Crowdsourcing is a word that many of us have heard but not everybody understands. Google defines it as [to] "obtain (information or input into a particular task or project) by enlisting the services of a number of people, either paid or unpaid, typically via the Internet." This happens all over the place but one of the most successful examples of crowdsourcing that I have seen is Foursquare.

Up until somewhat recently we all knew Foursquare as that app everybody used to checkin places and let their friends know where they were at. Beyond that it allowed users to provide comments/ratings about the places they checked in. As adoption of the service grew so did their database of locations and even more important, information about those locations.

Recently Foursquare (as we knew it) has spun off into two apps, Foursquare and Swarm. The original checkin app, Foursquare launched in March of 2009 while the new checkin app, Swarm launched in May of 2014. You may be wondering, why the name change, or even more appropriately, what does this have to do with crowdsourcing? The way I see it, Foursquare conducted one of the most successful crowdsourcing experiments by posing as just an app to "check in" and share your location with friends while behind the scenes building an enormous database of detailed information about locations all over the world. I truly believe if they had gone about this in almost any other way it would have failed. The fact that they made it dead simple to create/share locations and provide comments about them was huge, and equally important, they gamified the heck out of it. From their point system to badges to mayorships, they played all their cards right. Anybody notice how nearly all of those things are gone now that they aren't relying on us to seed their database any more?
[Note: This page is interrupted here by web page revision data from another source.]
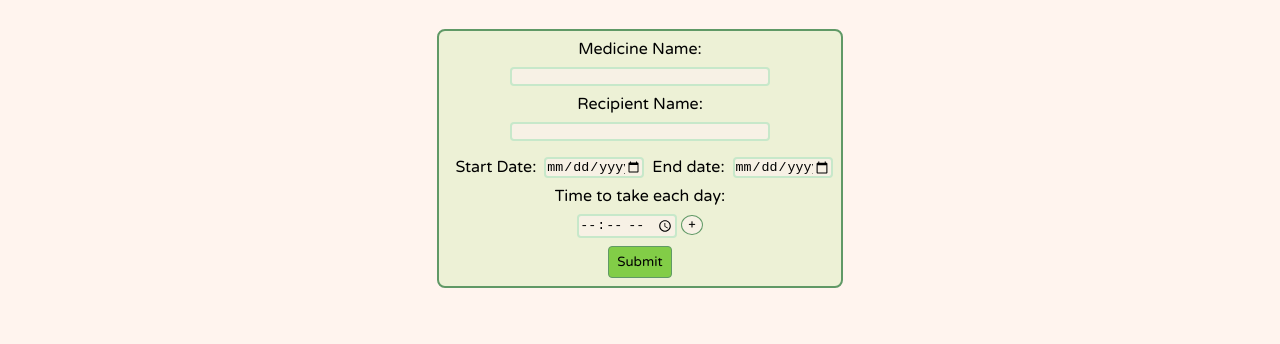
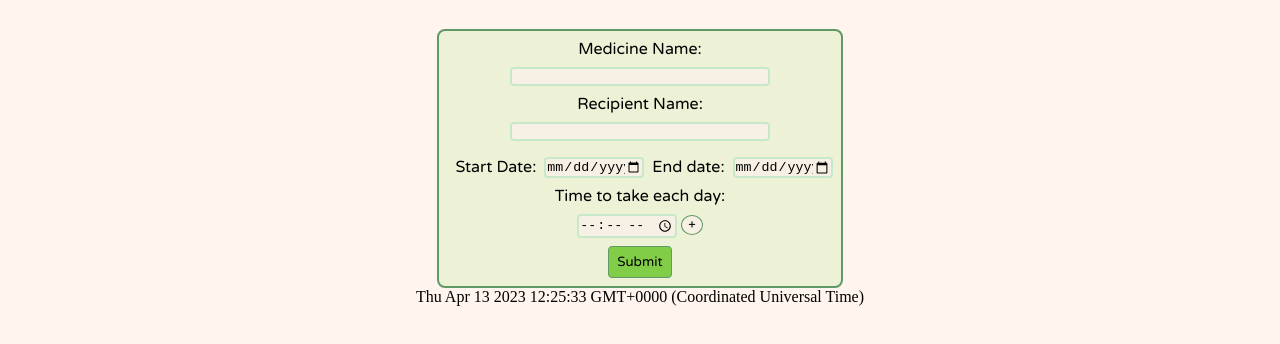
Before and after one commit to kaiyuanqian/pillpal, a plain HTML site: page index.html in a window 1280 px wide. Shown: the part 238-582 px from the top of the page. Drawn offline with Linux system fonts and the light colour scheme.

Commit message:
basic date tracking

```diff
--- a/index.html
+++ b/index.html
@@ -34,5 +34,7 @@
 
         <button type="submit">Submit</button>
     </form>
+
+    <div id=time></div>
 </body>
 </html>
--- a/script.js
+++ b/script.js
@@ -93,9 +93,15 @@ function handleSubmit(event) {
 
 	readPrescriptions();
 }
+
+function updateClock() {
+	document.getElementById('time').innerHTML = Date();
+}
+
 const form = document.querySelector('form');
 form.addEventListener('submit', handleSubmit);
 
 openDb();
 // must run at least once to show previously added prescriptions upon refresh
 readPrescriptions();
+setInterval(updateClock, 1000);
```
So now we have two apps, Swarm which is purely for "checking in" (sharing location) and organizing groups for public outings as well as Foursquare which is now one of the most populated and informative directories of public venues. The vast majority of people I followed on Foursquare stopped checking in once the split happened and now all reviews/discovery must be done through the Foursquare app. I can imagine there are numerous business decisions for going this route and I definitely applaud the company for proving that crowdsourcing definitely works and when done correctly it can be immensely effective.